For this reason, many top publishers have instead selected an established and demand agnostic header bidding company like Snigel.
What's the difference between client-side and server-side header bidding?
Client-side header bidding creates an ad auction within the user’s browser. In contrast, server-side header bidding creates an ad auction on an external server. As a result, server-side header bidding requires less processing power from the user’s browser and delivers faster page load times. In particular, users with older devices or a poor internet connection will find sites using server-side header bidding provide a smoother user experience.
|Server-Side Header Bidding (S2S)||Client-Side Header Bidding (C2S)||Lower latency||Higher latency|
|Unlimited SSPs, ad exchanges, ad networks||More advertising demand partners, leads to more latency|
|Lower revenue||More revenue|

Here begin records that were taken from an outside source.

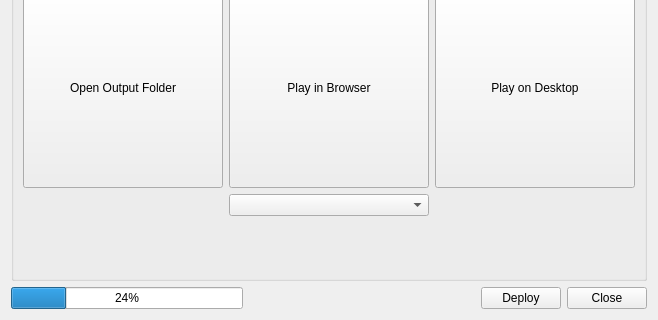
Qt form editor/gui/dlgcomplete.ui (ensisoft/detonator) before a commit; both pictures show x 0 to 658 and y 221 to 541 of the 658 by 541 pixel window.
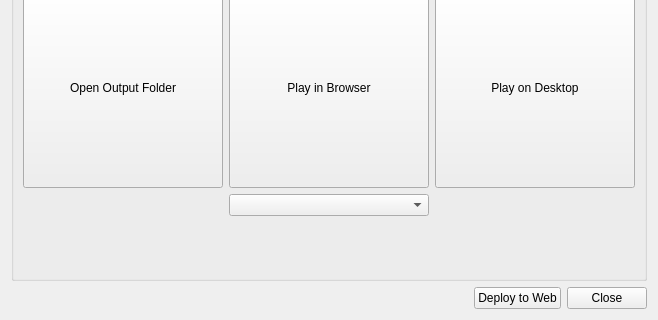
The same form after that commit. Icons and pictures are not drawn.

Commit message:
Refactor web deployment code to main window
Refactor web deployment code to main window and run it async so
that the deployment doesn't block the user from continuing work.

Patch:
```diff
--- a/editor/gui/dlgcomplete.ui
+++ b/editor/gui/dlgcomplete.ui
@@ -201,13 +201,6 @@
    </item>
    <item>
     <layout class="QHBoxLayout" name="horizontalLayout">
-     <item>
-      <widget class="QProgressBar" name="progressBar">
-       <property name="value">
-        <number>24</number>
-       </property>
-      </widget>
-     </item>
      <item>
       <spacer name="horizontalSpacer">
        <property name="orientation">
@@ -224,7 +217,7 @@
      <item>
       <widget class="QPushButton" name="btnDeploy">
        <property name="text">
-        <string>Deploy</string>
+        <string>Deploy to Web</string>
        </property>
       </widget>
      </item>
```
The commit also changes 5 other files.
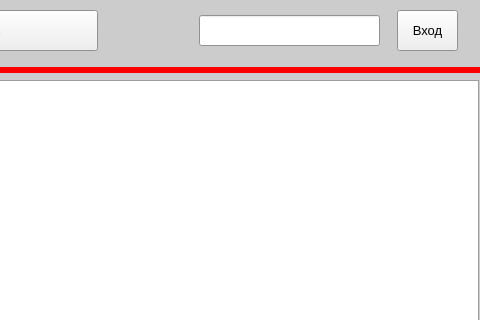
AnGREATern/kanbaner, file main.ui: the form before one commit; both pictures show x 803 to 1283 and y 0 to 320 of the 1283 by 841 pixel window.
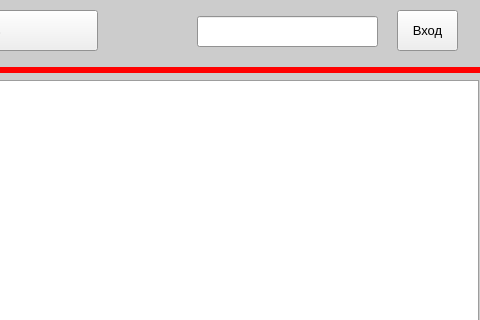
The form after the commit.

Commit message: Авторизация

What changed in the file:
```diff
--- a/main.ui
+++ b/main.ui
@@ -422,8 +422,8 @@
    <widget class="QLineEdit" name="le_login">
     <property name="geometry">
      <rect>
-      <x>1002</x>
-      <y>15</y>
+      <x>1000</x>
+      <y>16</y>
       <width>181</width>
       <height>31</height>
      </rect>
```
Left out of the diff: 18 changed lines with no effect on the pictures. The commit also changes 1 other file.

|Less transparency||More transparency|
How does server-side header bidding work?
- The user enters a URL
- The browser starts loading the page
- The ad server sends out bid requests to SSPs and ad exchanges
- The highest bidder wins
- The winning creative is retrieved and rendered on the page
Which is better, client-side or server-side header bidding?
Publishers can get the best of client-side header bidding and server-side header bidding by using a hybrid setup. In this setup, the best performing SSPs and ad exchanges are run on the client-side while the long list of advertising demand sources with lower performance compete on the server-side.
In general, S2S is best for demand partners with broad advertising goals like brand awareness where the bids are generally lower. C2S is best for demand partners that are using specific data like cookies and visitor demographics to target audiences and therefore bid more.
Hybrid header bidding can be used in combination with other tools like video ads.
Overall, hybrid header bidding lets publishers connect to more advertising demand sources while minimizing page load times and the amount of processing power required by the user’s browser.
It’s crucial that publishers customize their hybrid header bidding setup based on:
- The SSPs and ad exchanges that perform the best for the site
- The regional location (Geo) of users
- The target page load speed for the site
- A supply path optimization analysis for the bidders. This determines which method (server or client) is the most effective for a specific bidder
Snigel can help publishers find which header bidding configuration works best on their site. See how this worked for WindFinder.com in our server-side header bidding case study. We use multivariate tests and extensive data analysis to maximize ad revenue and minimize page load times. Contact our ad ops experts here to learn more.
About the Author
Ben is Snigel's Head of Publisher Success. He works on business development and marketing - spreading the word about how Snigel can help publishers supercharge their ad revenue.
BOOK YOUR FREE EXPERT CONSULTATION